What Pope Benedict has begun for the liturgy, a rediscovery of its roots and the richness of its tradition, Pope Francis seems to do for devotions. An earlier Vatican document taught that devotions connect the official liturgy and the dogmatic theology of the Church with the lives of the individual people in the world. This seems to be the concern Pope Francis took on, especially when he prayed the rosary in St. Peter’s square, with an ancient icon of the Blessed Virgin Mary.
And so perhaps it would be good if the self-proclaimed fans of Pope Francis began to read what he in fact said. This would prove them to be true fans, i.e. true lovers of Pope Francis; for someone who truly loves wants to know. Currently they know so little that they can hardly claim to love.
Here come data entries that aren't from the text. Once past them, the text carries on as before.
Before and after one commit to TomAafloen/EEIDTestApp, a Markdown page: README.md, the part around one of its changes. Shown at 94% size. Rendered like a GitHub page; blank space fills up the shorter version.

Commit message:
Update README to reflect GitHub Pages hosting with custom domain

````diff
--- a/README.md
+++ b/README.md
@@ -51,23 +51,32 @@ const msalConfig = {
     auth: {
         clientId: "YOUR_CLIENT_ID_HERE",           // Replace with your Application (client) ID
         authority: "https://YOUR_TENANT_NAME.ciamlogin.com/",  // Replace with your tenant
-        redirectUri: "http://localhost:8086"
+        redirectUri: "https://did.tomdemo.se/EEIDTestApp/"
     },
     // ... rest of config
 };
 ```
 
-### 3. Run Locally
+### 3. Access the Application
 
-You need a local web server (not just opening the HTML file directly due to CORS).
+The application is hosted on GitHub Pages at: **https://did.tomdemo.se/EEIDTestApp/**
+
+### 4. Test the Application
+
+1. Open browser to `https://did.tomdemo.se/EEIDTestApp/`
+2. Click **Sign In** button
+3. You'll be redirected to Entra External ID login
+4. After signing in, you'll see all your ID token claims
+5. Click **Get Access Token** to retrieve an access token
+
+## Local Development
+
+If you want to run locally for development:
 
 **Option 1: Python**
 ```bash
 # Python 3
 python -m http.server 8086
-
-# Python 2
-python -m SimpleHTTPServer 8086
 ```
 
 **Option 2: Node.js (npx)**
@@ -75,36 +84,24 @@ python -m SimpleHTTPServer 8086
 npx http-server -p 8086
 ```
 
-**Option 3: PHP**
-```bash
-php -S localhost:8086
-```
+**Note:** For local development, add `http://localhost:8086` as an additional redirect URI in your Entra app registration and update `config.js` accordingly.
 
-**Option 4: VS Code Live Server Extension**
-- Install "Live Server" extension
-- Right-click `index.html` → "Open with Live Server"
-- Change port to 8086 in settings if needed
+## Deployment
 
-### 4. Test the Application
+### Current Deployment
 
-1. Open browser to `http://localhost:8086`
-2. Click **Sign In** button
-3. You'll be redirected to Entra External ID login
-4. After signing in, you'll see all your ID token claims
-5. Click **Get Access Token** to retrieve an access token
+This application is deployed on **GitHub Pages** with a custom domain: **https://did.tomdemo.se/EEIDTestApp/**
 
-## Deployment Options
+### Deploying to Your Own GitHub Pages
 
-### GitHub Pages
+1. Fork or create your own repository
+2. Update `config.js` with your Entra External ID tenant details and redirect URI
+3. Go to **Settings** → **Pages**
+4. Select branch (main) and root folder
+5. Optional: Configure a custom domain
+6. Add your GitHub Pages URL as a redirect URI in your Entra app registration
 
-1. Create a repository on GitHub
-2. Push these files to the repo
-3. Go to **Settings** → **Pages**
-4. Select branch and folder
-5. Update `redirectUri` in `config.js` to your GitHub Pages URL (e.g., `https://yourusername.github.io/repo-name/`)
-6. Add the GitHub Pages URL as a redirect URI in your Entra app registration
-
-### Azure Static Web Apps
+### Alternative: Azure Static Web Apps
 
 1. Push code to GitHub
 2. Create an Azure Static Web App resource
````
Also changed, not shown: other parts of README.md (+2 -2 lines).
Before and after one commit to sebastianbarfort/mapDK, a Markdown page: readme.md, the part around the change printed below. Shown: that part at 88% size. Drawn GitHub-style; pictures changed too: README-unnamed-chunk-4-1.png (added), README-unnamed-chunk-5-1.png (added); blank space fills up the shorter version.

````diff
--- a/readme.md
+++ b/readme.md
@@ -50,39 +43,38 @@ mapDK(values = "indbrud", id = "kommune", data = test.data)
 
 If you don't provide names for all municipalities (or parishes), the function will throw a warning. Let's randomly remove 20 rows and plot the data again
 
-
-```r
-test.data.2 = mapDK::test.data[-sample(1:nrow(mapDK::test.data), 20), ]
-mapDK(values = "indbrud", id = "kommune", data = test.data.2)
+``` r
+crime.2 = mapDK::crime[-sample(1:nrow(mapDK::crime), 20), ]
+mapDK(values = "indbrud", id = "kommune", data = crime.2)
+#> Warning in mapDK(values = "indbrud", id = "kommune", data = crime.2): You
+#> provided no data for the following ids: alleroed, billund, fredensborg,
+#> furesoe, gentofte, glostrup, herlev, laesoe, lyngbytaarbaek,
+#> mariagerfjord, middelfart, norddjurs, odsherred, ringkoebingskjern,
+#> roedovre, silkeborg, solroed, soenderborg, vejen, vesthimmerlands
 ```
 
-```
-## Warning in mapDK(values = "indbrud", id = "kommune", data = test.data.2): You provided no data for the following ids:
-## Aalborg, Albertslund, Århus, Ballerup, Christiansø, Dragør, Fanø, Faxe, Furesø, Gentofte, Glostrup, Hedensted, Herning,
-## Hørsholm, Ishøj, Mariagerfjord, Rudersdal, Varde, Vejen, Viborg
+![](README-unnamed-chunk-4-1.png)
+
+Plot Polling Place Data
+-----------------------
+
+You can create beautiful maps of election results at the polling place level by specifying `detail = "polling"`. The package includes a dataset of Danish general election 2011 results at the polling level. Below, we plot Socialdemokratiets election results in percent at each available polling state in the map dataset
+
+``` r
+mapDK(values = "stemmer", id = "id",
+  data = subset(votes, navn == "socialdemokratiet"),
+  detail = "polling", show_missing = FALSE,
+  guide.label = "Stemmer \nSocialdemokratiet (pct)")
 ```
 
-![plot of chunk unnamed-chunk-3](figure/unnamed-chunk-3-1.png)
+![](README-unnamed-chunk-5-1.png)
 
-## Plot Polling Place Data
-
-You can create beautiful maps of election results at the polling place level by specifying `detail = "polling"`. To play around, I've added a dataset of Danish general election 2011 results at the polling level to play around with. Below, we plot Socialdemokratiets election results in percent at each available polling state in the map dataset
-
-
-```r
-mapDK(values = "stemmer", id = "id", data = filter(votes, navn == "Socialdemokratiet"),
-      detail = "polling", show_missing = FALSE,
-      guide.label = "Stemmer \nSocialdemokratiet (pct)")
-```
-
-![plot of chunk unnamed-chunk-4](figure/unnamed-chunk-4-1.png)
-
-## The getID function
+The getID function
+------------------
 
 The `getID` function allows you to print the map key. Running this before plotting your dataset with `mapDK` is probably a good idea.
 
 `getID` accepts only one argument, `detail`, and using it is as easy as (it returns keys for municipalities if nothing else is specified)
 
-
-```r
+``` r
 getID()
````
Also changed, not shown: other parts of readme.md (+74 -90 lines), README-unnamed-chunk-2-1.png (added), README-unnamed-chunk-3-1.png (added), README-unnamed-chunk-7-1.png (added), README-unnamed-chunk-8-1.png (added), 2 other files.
It might be that we have lost our basic ability to read and understand texts. But it also might be that there is, at the root of it, a basic misunderstanding about the nature of love itself. Love cannot be without knowledge. It is not an infatuation that projects one’s own needs and expectations on the other person. This indeed would make us incapable of hearing or seeing anything else but what we want to see or hear. Amor oculus est, says another pope, St. Gregory the Great. Love is eye, love makes seeing. True love, that is.
The one who loved Jesus most, is the one to whom Pope Francis has such a great devotion: the Blessed Virgin Mary. One of the titles of Mary is “Seat of Wisdom:” she is the seat of knowledge, the seat of Jesus her Son, the Divine Logos. And this is what enabled her to love him best.
May Mary, the Seat of Wisdom, help us to know and love her Son evermore.